Senior Solicitor, Trusts & Estates

Jordan is a Solicitor specialising in Wills, lasting powers of attorney and the administration of trusts and estates. He is based in the Trusts &...

Senior Solicitor, Trusts & Estates

Jordan Page

Jordan is a Solicitor specialising in Wills, lasting powers of attorney and the administration of trusts and estates. He is based in the Trusts & Estates department in Guildford.

Jordan studied law at the University of Southampton, graduating in 2013. Whilst completing his LPC on a part time basis, Jordan worked in the firm’s quality and compliance department as the firm’s Chief Internal Auditor, before commencing his training contract in April 2016.

Having previously undertaken trainee roles in the Family and Residential Property departments, Jordan qualified into the Trust & Estates department where he completed his training.

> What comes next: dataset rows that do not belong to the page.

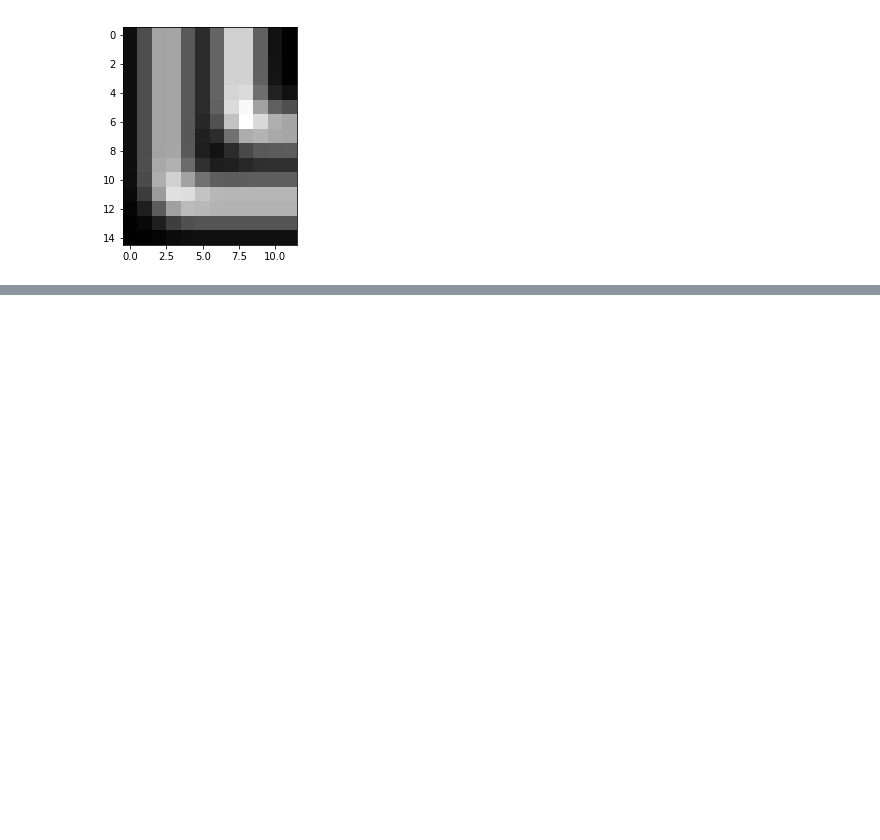
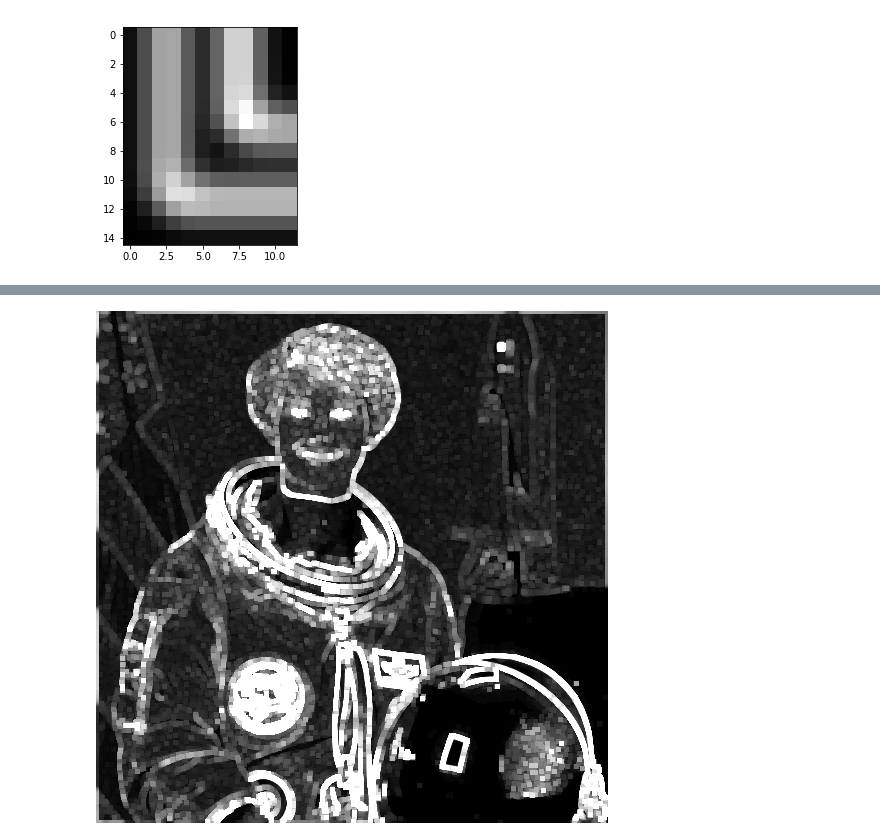
Before and after one commit to cxt106/PythonImagingBasic, a Jupyter notebook: 3-Filtering.ipynb, the cells around one changed output, grey strips where cells are left out. Cells and saved outputs as stored; diff of their text form; code cells hidden in the pictures; blank space fills up the shorter version.

```diff
--- a/3-Filtering.ipynb
+++ b/3-Filtering.ipynb
@@ -207,0 +254,8 @@ plt.imshow(jax2_blur[130:145, 253:265], cmap='gray');
+# %%
+pil_image = Image.fromarray((image * 255).astype('uint8'))
+
+kernel = (-1,-1,-1,-1,8,-1,-1,-1,-1)
+pil_edges = pil_image.filter(ImageFilter.Kernel(size=(3,3), kernel=kernel, scale=1, offset=0))
+pil_edges.filter(ImageFilter.MaxFilter(5))
+# %% [output]
+[figure, added]
```
Also changed, not shown: parts of 7 cells of this notebook.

What does Jordan regard as his specialism?

"The administration of estates and inheritance tax planning in equal measure. My experience of administering estates and calculating inheritance tax liabilities has provided me with valuable insight into how this particularly unpopular tax applies. This type of work has given me the tools to advise clients as to the steps they can take in advance to mitigate their exposure to inheritance tax. I pride myself on providing legal advice in a straightforward manner, cutting through the legal jargon. I always endeavour to work as efficiently as I can in order to provide the best level of service."

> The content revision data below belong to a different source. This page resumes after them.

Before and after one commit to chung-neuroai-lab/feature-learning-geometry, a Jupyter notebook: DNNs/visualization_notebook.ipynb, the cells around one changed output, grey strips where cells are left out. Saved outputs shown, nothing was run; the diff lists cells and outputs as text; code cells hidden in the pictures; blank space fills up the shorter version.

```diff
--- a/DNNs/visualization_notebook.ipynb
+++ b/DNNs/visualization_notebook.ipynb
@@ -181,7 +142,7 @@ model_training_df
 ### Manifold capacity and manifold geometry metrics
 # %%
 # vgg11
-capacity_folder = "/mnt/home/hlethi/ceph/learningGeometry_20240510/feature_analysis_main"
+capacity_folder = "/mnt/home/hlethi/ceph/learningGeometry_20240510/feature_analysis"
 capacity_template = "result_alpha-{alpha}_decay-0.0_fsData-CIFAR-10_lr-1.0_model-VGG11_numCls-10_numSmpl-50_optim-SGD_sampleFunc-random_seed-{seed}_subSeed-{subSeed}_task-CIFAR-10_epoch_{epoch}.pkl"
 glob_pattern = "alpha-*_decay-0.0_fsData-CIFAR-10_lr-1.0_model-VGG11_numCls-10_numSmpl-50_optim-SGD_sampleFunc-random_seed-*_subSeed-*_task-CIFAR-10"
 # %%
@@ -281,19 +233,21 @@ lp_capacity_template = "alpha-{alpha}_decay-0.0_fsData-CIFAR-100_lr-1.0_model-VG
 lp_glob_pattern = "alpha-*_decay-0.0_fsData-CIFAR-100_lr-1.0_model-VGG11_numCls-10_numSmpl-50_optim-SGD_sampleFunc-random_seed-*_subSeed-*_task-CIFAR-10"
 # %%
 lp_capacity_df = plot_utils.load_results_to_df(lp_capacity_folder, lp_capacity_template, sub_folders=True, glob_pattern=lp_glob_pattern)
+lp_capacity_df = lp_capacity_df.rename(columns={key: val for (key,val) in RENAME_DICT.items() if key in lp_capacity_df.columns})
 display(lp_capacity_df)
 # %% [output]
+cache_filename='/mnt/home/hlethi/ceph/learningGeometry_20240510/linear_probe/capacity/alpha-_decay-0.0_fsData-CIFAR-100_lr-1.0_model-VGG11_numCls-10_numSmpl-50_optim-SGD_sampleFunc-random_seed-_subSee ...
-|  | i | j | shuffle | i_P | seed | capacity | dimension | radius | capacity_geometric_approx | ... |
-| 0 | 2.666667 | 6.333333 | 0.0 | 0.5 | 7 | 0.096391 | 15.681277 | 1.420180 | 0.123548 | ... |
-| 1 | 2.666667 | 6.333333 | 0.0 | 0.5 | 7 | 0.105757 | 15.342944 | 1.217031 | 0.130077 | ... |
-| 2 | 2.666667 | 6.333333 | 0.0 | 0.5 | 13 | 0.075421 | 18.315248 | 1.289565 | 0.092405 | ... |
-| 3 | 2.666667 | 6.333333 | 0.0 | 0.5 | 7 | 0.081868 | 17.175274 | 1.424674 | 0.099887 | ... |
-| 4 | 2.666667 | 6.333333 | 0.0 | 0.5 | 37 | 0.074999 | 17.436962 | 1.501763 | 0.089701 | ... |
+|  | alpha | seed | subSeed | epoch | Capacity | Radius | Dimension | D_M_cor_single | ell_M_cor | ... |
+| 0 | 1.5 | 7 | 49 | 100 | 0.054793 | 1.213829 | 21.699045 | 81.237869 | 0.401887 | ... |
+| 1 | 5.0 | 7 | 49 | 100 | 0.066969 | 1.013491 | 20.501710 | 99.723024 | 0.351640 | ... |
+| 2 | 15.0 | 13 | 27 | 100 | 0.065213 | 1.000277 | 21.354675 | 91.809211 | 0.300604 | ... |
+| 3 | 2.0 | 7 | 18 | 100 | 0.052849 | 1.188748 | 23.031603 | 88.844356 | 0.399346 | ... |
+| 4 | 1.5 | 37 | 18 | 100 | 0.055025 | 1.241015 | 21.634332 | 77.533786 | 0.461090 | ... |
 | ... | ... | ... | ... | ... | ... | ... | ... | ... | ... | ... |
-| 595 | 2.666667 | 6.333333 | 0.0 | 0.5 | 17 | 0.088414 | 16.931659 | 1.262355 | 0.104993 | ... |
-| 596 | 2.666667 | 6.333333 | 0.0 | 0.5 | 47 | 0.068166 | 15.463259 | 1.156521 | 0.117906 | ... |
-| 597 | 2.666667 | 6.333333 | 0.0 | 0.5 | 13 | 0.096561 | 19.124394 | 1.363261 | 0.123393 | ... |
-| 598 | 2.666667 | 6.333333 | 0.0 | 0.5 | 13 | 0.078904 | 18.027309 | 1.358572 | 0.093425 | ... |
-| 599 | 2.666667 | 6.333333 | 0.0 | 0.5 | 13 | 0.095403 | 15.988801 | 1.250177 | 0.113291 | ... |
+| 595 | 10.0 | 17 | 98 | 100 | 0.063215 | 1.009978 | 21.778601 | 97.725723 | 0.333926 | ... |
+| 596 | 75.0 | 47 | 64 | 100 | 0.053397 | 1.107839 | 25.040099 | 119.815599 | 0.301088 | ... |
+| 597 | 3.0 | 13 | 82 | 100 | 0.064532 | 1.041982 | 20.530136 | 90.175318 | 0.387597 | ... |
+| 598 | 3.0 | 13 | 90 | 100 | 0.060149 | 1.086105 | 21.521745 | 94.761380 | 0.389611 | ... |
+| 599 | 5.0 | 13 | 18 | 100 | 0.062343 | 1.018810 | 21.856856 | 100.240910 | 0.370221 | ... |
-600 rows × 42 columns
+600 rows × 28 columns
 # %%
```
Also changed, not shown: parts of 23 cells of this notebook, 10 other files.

Jordan frequently receives great feedback from his clients:

"Just thought I’d email to say thank you really - it’s been a long 11 months but some of the horror stories I have heard from friends who have had to deal with these affairs makes us all realise how efficient and effective you have been so I'd like to thank you on behalf of all our family."

"“Thank you above all for all your exemplary and conscientious work on my mother’s estate, carried out with great patience and attention to every detail.”

“Thanks again for all your hard and conscientious work on the estate and then the will. You have made what could have been a stressful process extremely easy and constructive. I really appreciate the time you have devoted to helping me navigate this.”

"Hart Brown comes up trumps yet again"

“I appreciate your efforts and thank you for helping me to understand the process!”

"Thank you for your help, your ears will be burning, as I have been ringing your praises!!"

“Thank you for all your input, help and time - it has been much appreciated.”

“May I take this opportunity to thank you for your hard work and professionalism - it is a testament to all those who worked so hard on this case that it looks as though it will all be settled by the first year Anniversary. Quite remarkable!”

"I would like to place on record my appreciation of the efficient and quick service you have provided, particularly as I wished to have the new will in place before my departure on holiday."